→ **REQUIRED ACTION**
Search the lines of the records for the word "family", and copy every line that has it.

*** Begin section ***

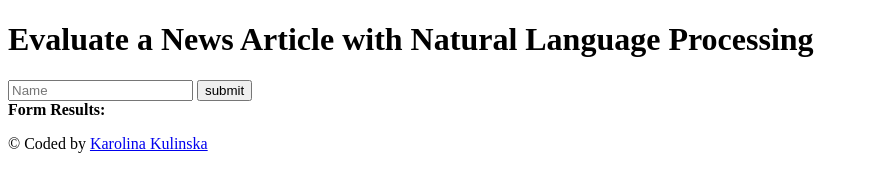
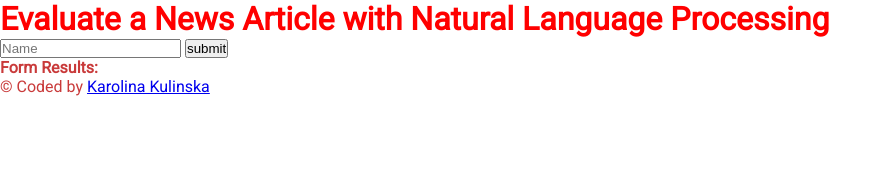
Before and after one commit to CarolinaFledgling/Evaluate-a-news-article-with-NLP, a website built with webpack: page src/client/views/index.html in a window 1280 px wide. Shown: the whole page, without its empty margins (0-892 px from the left). Built offline with nearby package versions, Linux system fonts and the light colour scheme.

Commit message:
install webpack

```diff
--- /dev/null
+++ b/src/client/styles/modules/reset.scss
@@ -0,0 +1,15 @@
+* {
+    box-sizing: border-box;
+    margin: 0;
+    padding: 0;
+}
+
+html {
+    font-family: 'Roboto', sans-serif;
+    font-size: 16px;
+    color: rgb(201, 58, 58);
+}
+
+h1{
+    color: red;
+}
--- a/src/client/views/index.html
+++ b/src/client/views/index.html
@@ -4,11 +4,8 @@
 <head>
     <meta charset="utf-8">
     <title>Evaluate a News Article with Natural Language Processing</title>
-    <link rel="stylesheet" href="/styles/resets.css">
-    <link rel="stylesheet" href="/styles/base.css">
-    <link rel="stylesheet" href="/styles/header.css">
-    <link rel="stylesheet" href="/styles/form.css">
-    <link rel="stylesheet" href="/styles/footer.css">
+    <link rel="preconnect" href="https://fonts.gstatic.com">
+    <link href="https://fonts.googleapis.com/css2?family=Roboto:wght@100;400&display=swap" rel="stylesheet">
 </head>
 
 <body>
@@ -39,6 +36,7 @@
         </p>
     </footer>
 
+    <script src="/src/client/index.js" type="text/javascript"></script>
 </body>
 
 </html>
```
Also changed, not shown: package.json (+8 -1 lines), src/client/index.js (+12 -0 lines), src/client/styles/modules/base.scss (added), src/client/styles/modules/footer.scss (added), src/client/styles/modules/form.scss (added), src/client/styles/modules/header.scss (added), webpack.config.js (added), 1 other file.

*** End section ***

→ **WRITTEN SOLUTION**
+    font-family: 'Roboto', sans-serif;
+    <link href="https://fonts.googleapis.com/css2?family=Roboto:wght@100;400&display=swap" rel="stylesheet">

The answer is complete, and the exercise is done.